> _What you have to do_: Take every line of the material and reproduce it exactly.

── Supplied entries

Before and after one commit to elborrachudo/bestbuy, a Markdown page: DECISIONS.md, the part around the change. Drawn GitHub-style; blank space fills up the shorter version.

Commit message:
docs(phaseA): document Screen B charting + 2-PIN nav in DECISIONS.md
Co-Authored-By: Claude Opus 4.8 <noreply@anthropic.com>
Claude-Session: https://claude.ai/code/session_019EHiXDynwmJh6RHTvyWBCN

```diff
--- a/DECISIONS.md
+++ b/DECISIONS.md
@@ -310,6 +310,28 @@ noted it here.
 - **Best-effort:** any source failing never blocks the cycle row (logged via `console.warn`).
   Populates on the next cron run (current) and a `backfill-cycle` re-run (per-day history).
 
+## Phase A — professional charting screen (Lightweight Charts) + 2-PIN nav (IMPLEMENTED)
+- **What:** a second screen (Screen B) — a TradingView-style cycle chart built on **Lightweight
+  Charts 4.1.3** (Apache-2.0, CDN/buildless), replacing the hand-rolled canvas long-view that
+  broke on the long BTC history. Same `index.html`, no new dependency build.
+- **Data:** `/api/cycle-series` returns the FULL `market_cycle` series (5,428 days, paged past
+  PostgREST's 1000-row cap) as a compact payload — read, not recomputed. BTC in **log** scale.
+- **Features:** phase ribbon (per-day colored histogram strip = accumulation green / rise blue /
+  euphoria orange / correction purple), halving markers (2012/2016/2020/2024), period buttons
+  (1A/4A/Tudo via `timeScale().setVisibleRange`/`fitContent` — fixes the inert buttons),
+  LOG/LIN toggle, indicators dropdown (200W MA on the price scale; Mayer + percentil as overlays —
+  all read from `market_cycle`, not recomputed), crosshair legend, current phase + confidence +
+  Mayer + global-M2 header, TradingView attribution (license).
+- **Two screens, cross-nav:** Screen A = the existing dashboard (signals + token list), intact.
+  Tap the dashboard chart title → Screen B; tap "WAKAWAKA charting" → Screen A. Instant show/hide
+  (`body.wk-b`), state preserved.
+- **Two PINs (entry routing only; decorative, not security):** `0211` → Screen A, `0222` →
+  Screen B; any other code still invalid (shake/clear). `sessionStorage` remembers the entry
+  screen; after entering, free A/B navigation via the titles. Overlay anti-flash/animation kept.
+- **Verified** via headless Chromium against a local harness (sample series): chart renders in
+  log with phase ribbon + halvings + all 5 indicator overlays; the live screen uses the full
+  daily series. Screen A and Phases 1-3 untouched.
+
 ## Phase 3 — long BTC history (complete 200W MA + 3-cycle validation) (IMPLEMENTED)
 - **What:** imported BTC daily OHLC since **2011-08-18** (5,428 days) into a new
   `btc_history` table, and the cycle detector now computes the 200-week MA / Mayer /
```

────

> _Answer below_:
Before and after one commit to elborrachudo/bestbuy, a Markdown page: DECISIONS.md, the part around the change. Drawn GitHub-style; blank space fills up the shorter version.

Commit message:
docs(phaseA): document Screen B charting + 2-PIN nav in DECISIONS.md
Co-Authored-By: Claude Opus 4.8 <noreply@anthropic.com>
Claude-Session: https://claude.ai/code/session_019EHiXDynwmJh6RHTvyWBCN

```diff
--- a/DECISIONS.md
+++ b/DECISIONS.md
@@ -310,6 +310,28 @@ noted it here.
 - **Best-effort:** any source failing never blocks the cycle row (logged via `console.warn`).
   Populates on the next cron run (current) and a `backfill-cycle` re-run (per-day history).
 
+## Phase A — professional charting screen (Lightweight Charts) + 2-PIN nav (IMPLEMENTED)
+- **What:** a second screen (Screen B) — a TradingView-style cycle chart built on **Lightweight
+  Charts 4.1.3** (Apache-2.0, CDN/buildless), replacing the hand-rolled canvas long-view that
+  broke on the long BTC history. Same `index.html`, no new dependency build.
+- **Data:** `/api/cycle-series` returns the FULL `market_cycle` series (5,428 days, paged past
+  PostgREST's 1000-row cap) as a compact payload — read, not recomputed. BTC in **log** scale.
+- **Features:** phase ribbon (per-day colored histogram strip = accumulation green / rise blue /
+  euphoria orange / correction purple), halving markers (2012/2016/2020/2024), period buttons
+  (1A/4A/Tudo via `timeScale().setVisibleRange`/`fitContent` — fixes the inert buttons),
+  LOG/LIN toggle, indicators dropdown (200W MA on the price scale; Mayer + percentil as overlays —
+  all read from `market_cycle`, not recomputed), crosshair legend, current phase + confidence +
+  Mayer + global-M2 header, TradingView attribution (license).
+- **Two screens, cross-nav:** Screen A = the existing dashboard (signals + token list), intact.
+  Tap the dashboard chart title → Screen B; tap "WAKAWAKA charting" → Screen A. Instant show/hide
+  (`body.wk-b`), state preserved.
+- **Two PINs (entry routing only; decorative, not security):** `0211` → Screen A, `0222` →
+  Screen B; any other code still invalid (shake/clear). `sessionStorage` remembers the entry
+  screen; after entering, free A/B navigation via the titles. Overlay anti-flash/animation kept.
+- **Verified** via headless Chromium against a local harness (sample series): chart renders in
+  log with phase ribbon + halvings + all 5 indicator overlays; the live screen uses the full
+  daily series. Screen A and Phases 1-3 untouched.
+
 ## Phase 3 — long BTC history (complete 200W MA + 3-cycle validation) (IMPLEMENTED)
 - **What:** imported BTC daily OHLC since **2011-08-18** (5,428 days) into a new
   `btc_history` table, and the cycle detector now computes the 200-week MA / Mayer /
```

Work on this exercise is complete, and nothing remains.